■ **Aim of the task**
Reproduce the entries word for word but drop every picture.

[Change listing data]
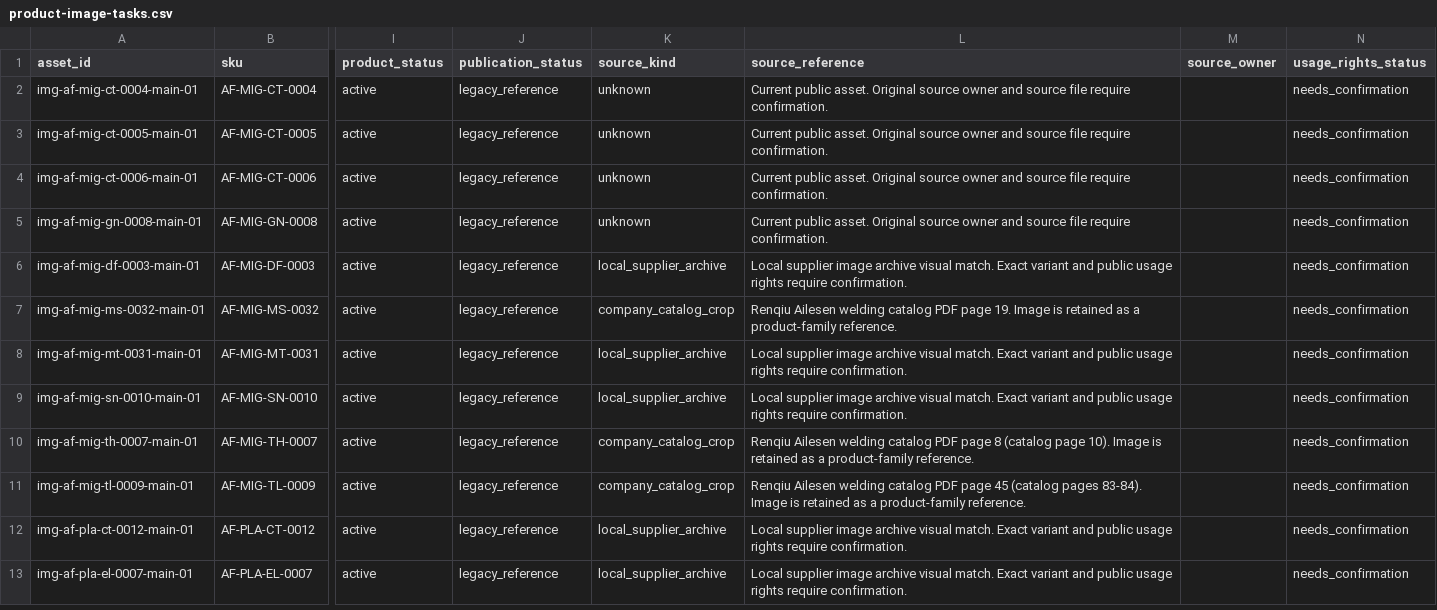
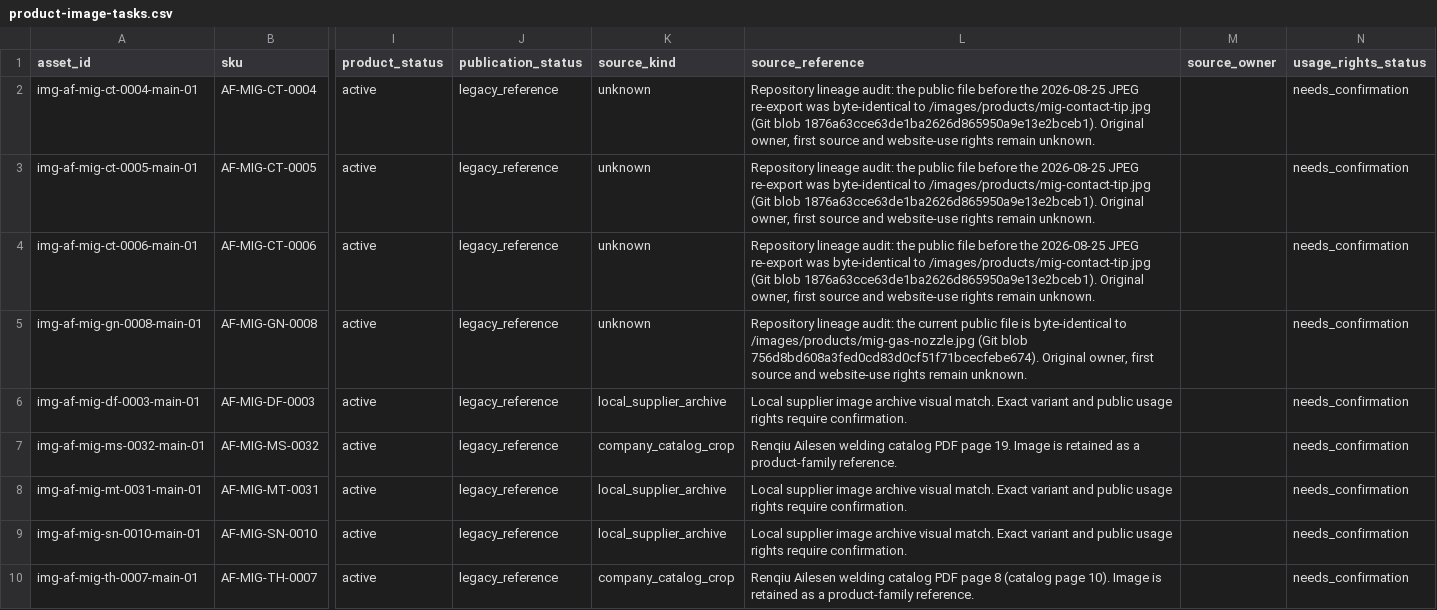
Before and after one commit to 18803076512/arcfort-website, a CSV file: docs/product-image-tasks.csv, drawn as a sheet; only a part is shown, gaps mark what is left out; the shorter side is filled out with more unchanged rows; the diff names each change by its address in the sheet, - before the commit and + after, or states it on an @@ line.

```diff
--- a/docs/product-image-tasks.csv
+++ b/docs/product-image-tasks.csv
-L2:L4 (source_reference): Current public asset. Original source owner and source file require confirmation.
+L2:L4 (source_reference): Repository lineage audit: the public file before the 2026-08-25 JPEG re-export was byte-identical to /images/products/mig-contact-tip.jpg (Git blob 1876a63cce63de1ba2626d865950a9e13e2bceb1). Original owner, first source and website-use rights remain unknown.
-L5 (source_reference): Current public asset. Original source owner and source file require confirmation.
+L5 (source_reference): Repository lineage audit: the current public file is byte-identical to /images/products/mig-gas-nozzle.jpg (Git blob 756d8bd608a3fed0cd83d0cf51f71bcecfebe674). Original owner, first source and website-use rights remain unknown.
```
Also changed, not shown: data/assets/product-image-assets.csv, data/evidence/local-product-image-triage.csv, 6 other files.
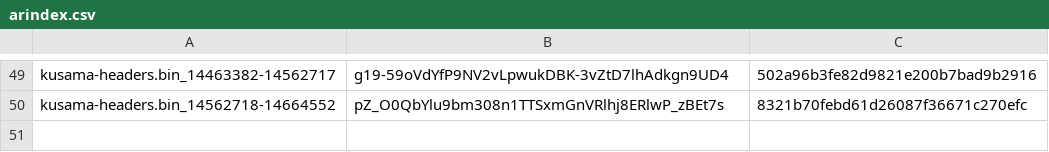
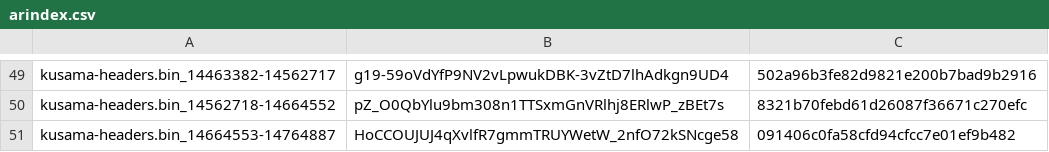
Before and after one commit to Phala-Network/solo-mining-scripts, a CSV file: arindex.csv, drawn as a sheet; only a part is shown, gaps mark what is left out; the diff names each change by its address in the sheet, - before the commit and + after, or states it on an @@ line.

Commit message:
Update arindex.csv

```diff
--- a/arindex.csv
+++ b/arindex.csv
+row 51: kusama-headers.bin_14664553-14764887 | HoCCOUJUJ4qXvlfR7gmmTRUYWetW_2nfO72kSNcge58 | 091406c0fa58cfd94cfcc7e01ef9b482
```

■ **Completed exercise**
Before and after one commit to 18803076512/arcfort-website, a CSV file: docs/product-image-tasks.csv, drawn as a sheet; only a part is shown, gaps mark what is left out; the shorter side is filled out with more unchanged rows; the diff names each change by its address in the sheet, - before the commit and + after, or states it on an @@ line.

```diff
--- a/docs/product-image-tasks.csv
+++ b/docs/product-image-tasks.csv
-L2:L4 (source_reference): Current public asset. Original source owner and source file require confirmation.
+L2:L4 (source_reference): Repository lineage audit: the public file before the 2026-08-25 JPEG re-export was byte-identical to /images/products/mig-contact-tip.jpg (Git blob 1876a63cce63de1ba2626d865950a9e13e2bceb1). Original owner, first source and website-use rights remain unknown.
-L5 (source_reference): Current public asset. Original source owner and source file require confirmation.
+L5 (source_reference): Repository lineage audit: the current public file is byte-identical to /images/products/mig-gas-nozzle.jpg (Git blob 756d8bd608a3fed0cd83d0cf51f71bcecfebe674). Original owner, first source and website-use rights remain unknown.
```
Also changed, not shown: data/assets/product-image-assets.csv, data/evidence/local-product-image-triage.csv, 6 other files.
Before and after one commit to Phala-Network/solo-mining-scripts, a CSV file: arindex.csv, drawn as a sheet; only a part is shown, gaps mark what is left out; the diff names each change by its address in the sheet, - before the commit and + after, or states it on an @@ line.

Commit message:
Update arindex.csv

```diff
--- a/arindex.csv
+++ b/arindex.csv
+row 51: kusama-headers.bin_14664553-14764887 | HoCCOUJUJ4qXvlfR7gmmTRUYWetW_2nfO72kSNcge58 | 091406c0fa58cfd94cfcc7e01ef9b482
```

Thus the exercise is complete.